"This is the alltime psycho sport," Lee had told me before the match. "You're at close quarters, the ball bounces off bodies, and people get ticked off." Indeed, Hauptman-Fleitman and Lee-Lawrence were so equal in ability that the team with one psychological advantage would undoubtedly prevail. How, everyone wondered, had the New Yorkers handled their 12 months of torment? All year long they had carried pictures of Lawrence and Lee in their wallets. Hauptman, the more volatile of the two, had shed 30 pounds and softened his image. "I'm worried about Sol," said a friend. "He's become a mensh." That is Yiddish for nice guy; nice players are not supposed to finish first in paddle tennis.

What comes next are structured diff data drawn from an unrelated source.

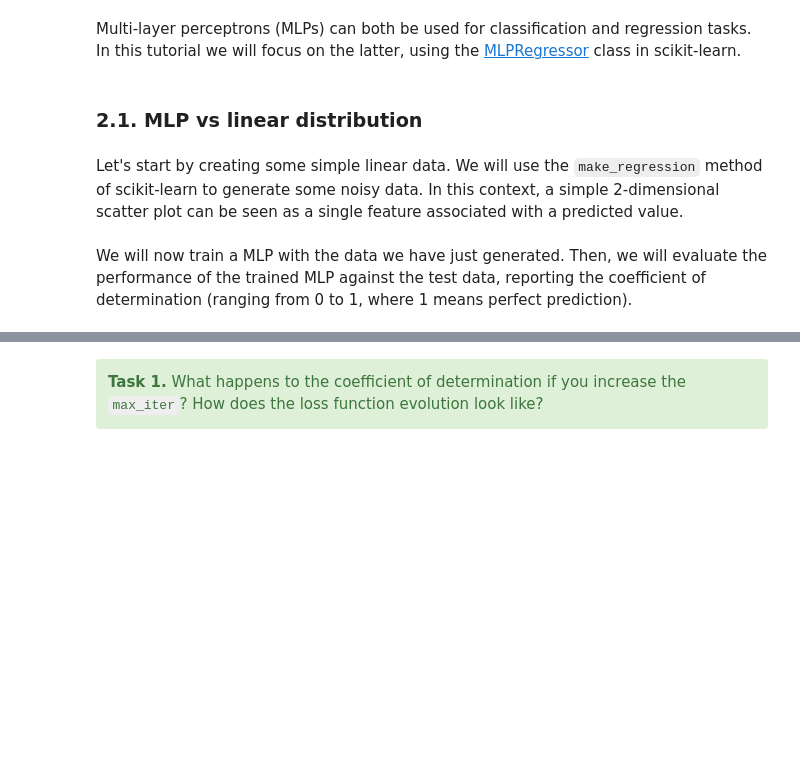
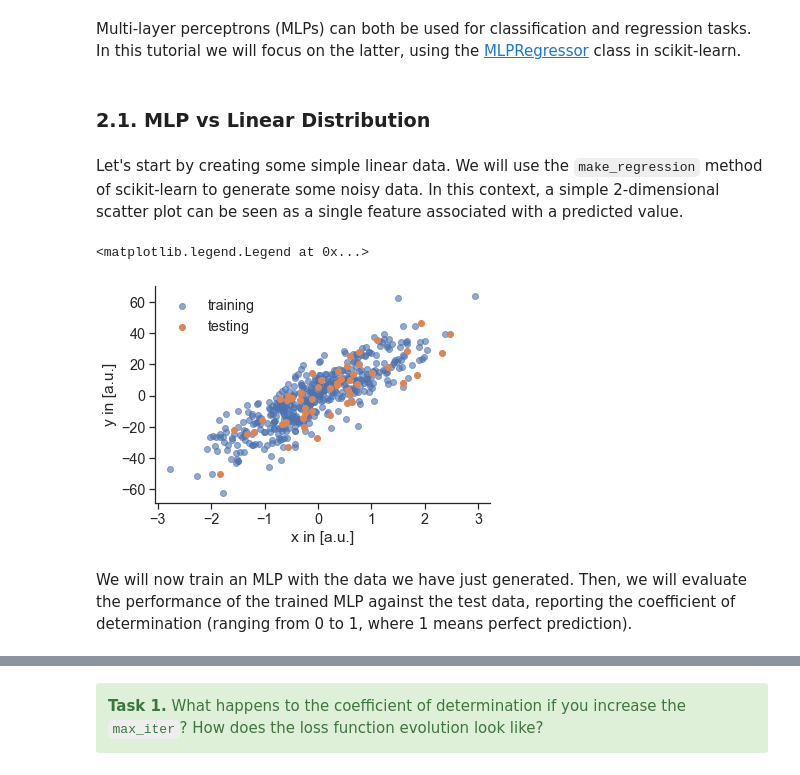
Before and after one commit to MDAnalysis/WorkshopMDMLEdinburgh2022, a Jupyter notebook: ML/ML_NN_04.ipynb, the cells around one changed output, grey strips where cells are left out. Cells and saved outputs as stored; diff of their text form; code cells hidden in the pictures; blank space fills up the shorter version.

```diff
--- a/ML/ML_NN_04.ipynb
+++ b/ML/ML_NN_04.ipynb
@@ -31,17 +31,32 @@ The advantage of MLPs, is that they can identify patterns, and fit them with a m
 # %% [markdown]
 Multi-layer perceptrons (MLPs) can both be used for classification and regression tasks. In this tutorial we will focus on the latter, using the [MLPRegressor](https://scikit-learn.org/stable/modules/generated/sklearn.neural_network.MLPRegressor.html#sklearn.neural_network.MLPRegressor) class in scikit-learn.
 # %% [markdown]
-### 2.1. MLP vs linear distribution
+### 2.1. MLP vs Linear Distribution
 # %% [markdown]
 Let's start by creating some simple linear data. We will use the `make_regression` method of scikit-learn to generate some noisy data. In this context, a simple 2-dimensional scatter plot can be seen as a single feature associated with a predicted value.
 # %%
+import matplotlib.pyplot as plt
+import seaborn as sns
+sns.set(font_scale=1.3)
+sns.set_style('ticks')
 from sklearn.datasets import make_regression
 from sklearn.model_selection import train_test_split
 
 X, y = make_regression(n_features=1, n_samples=500, noise=10)
 X_train, X_test, y_train, y_test = train_test_split(X, y, train_size=0.9)
+# %%
+plt.scatter(X_train,y_train, alpha=0.6, label = 'training')
+plt.scatter(X_test,y_test, label = 'testing')
+
+sns.despine()
+plt.xlabel('x in [a.u.]')
+plt.ylabel('y in [a.u.]')
+plt.legend(frameon=False)
+# %% [output]
+<matplotlib.legend.Legend at 0x...>
+[figure, added]
 # %% [markdown]
-We will now train a MLP with the data we have just generated. Then, we will evaluate the performance of the trained MLP against the test data, reporting the coefficient of determination (ranging from 0 to 1, where 1 means perfect prediction).
+We will now train an MLP with the data we have just generated. Then, we will evaluate the performance of the trained MLP against the test data, reporting the coefficient of determination (ranging from 0 to 1, where 1 means perfect prediction).
 # %%
 from sklearn.neural_network import MLPRegressor
 
```
Also changed, not shown: parts of 16 cells of this notebook.
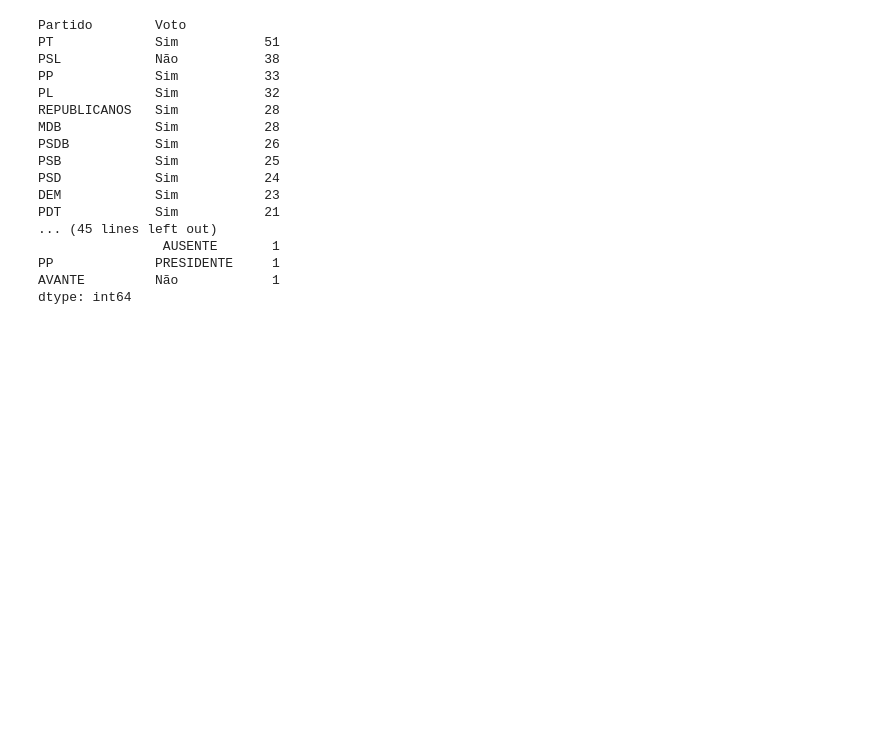
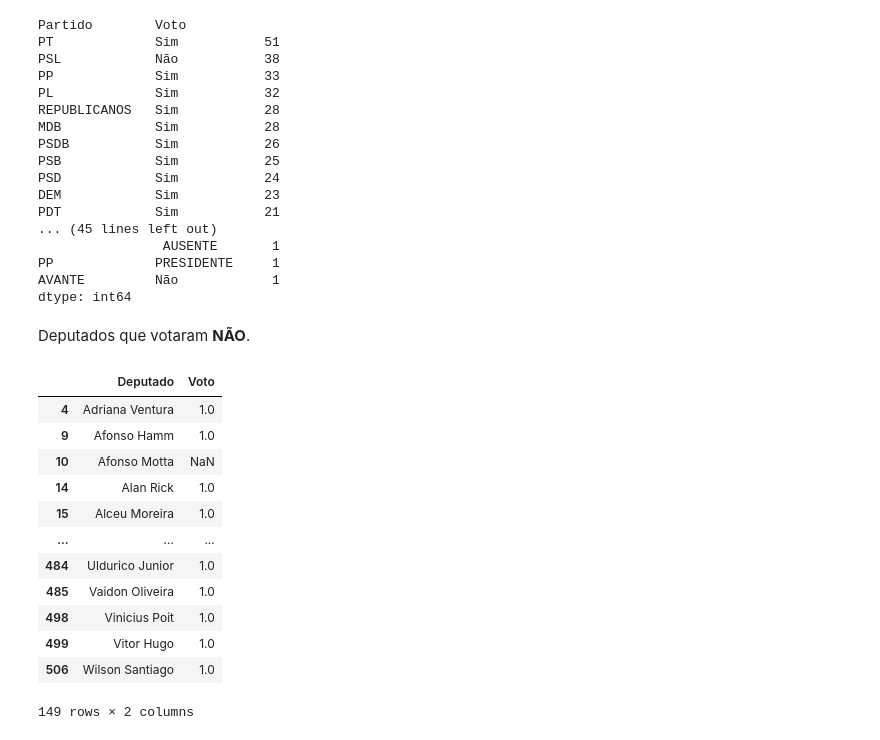
Before and after one commit to pcpiscator/Ciencia-de-dados, a Jupyter notebook: camara_X_stf.ipynb, the cells around one changed output. Drawn from its saved outputs; the diff is of its cells as text; code cells hidden in the pictures; blank space fills up the shorter version.

```diff
--- a/camara_X_stf.ipynb
+++ b/camara_X_stf.ipynb
@@ -20,3 +20,8 @@ dados.head()
 | 2 | Acácio Favacho | PROS | AP | Sim |
 | 3 | Adolfo Viana | PSDB | BA | Sim |
 | 4 | Adriana Ventura | NOVO | SP | Não |
+# %%
+mapeamento_Voto = {"Sim": 0, "Não": 1}
+dados['Voto'] = dados['Voto'].map(mapeamento_Voto)
+
+dados.head()
@@ -145,3 +190,21 @@ PDT            Sim           21
 PP             PRESIDENTE     1
 AVANTE         Não            1
 dtype: int64
+# %% [markdown]
+Deputados que votaram **NÃO**.
+# %%
+dados.query("Voto != 0")[['Deputado',"Voto"]]
+# %% [output]
+|  | Deputado | Voto |
+| 4 | Adriana Ventura | 1.0 |
+| 9 | Afonso Hamm | 1.0 |
+| 10 | Afonso Motta | NaN |
+| 14 | Alan Rick | 1.0 |
+| 15 | Alceu Moreira | 1.0 |
+| ... | ... | ... |
+| 484 | Uldurico Junior | 1.0 |
+| 485 | Vaidon Oliveira | 1.0 |
+| 498 | Vinicius Poit | 1.0 |
+| 499 | Vitor Hugo | 1.0 |
+| 506 | Wilson Santiago | 1.0 |
+149 rows × 2 columns
```
Also changed, not shown: parts of 10 cells of this notebook.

The friend needn't have worried. "If you don't cover, I'll kill you," Fleitman raged at his partner. Hauptman snarled a reply. They were ready.
Like gladiators in the Colosseum, the finalists stood in a sunken court, the crowd surging around and above them. With the balls making great cracking sounds coming off their rackets, Hauptman and Fleitman won two of the first three sets. This had been the script the previous year, and Hauptman's fans were concerned when their hero blew an overhead on the last point of the third set, threw his racket and went into a sulk.
Ah, but the Brooklyn boys were primed. Yelling, embracing, once kissing like Soviet athletes, Hauptman and Fleitman ran off six straight games to take the match. The court was bedlam. I felt the same as when the Yankees won last year's Series. I had no great love for the Bombers, but I was pleased to see a rasty bunch of men triumphing over all that laid-back love. Eat your heart out, Jerry Brown.
"All this," Fleitman laughed, "for a little cup."
No, Jeff, all this for paddle tennis, the dream game.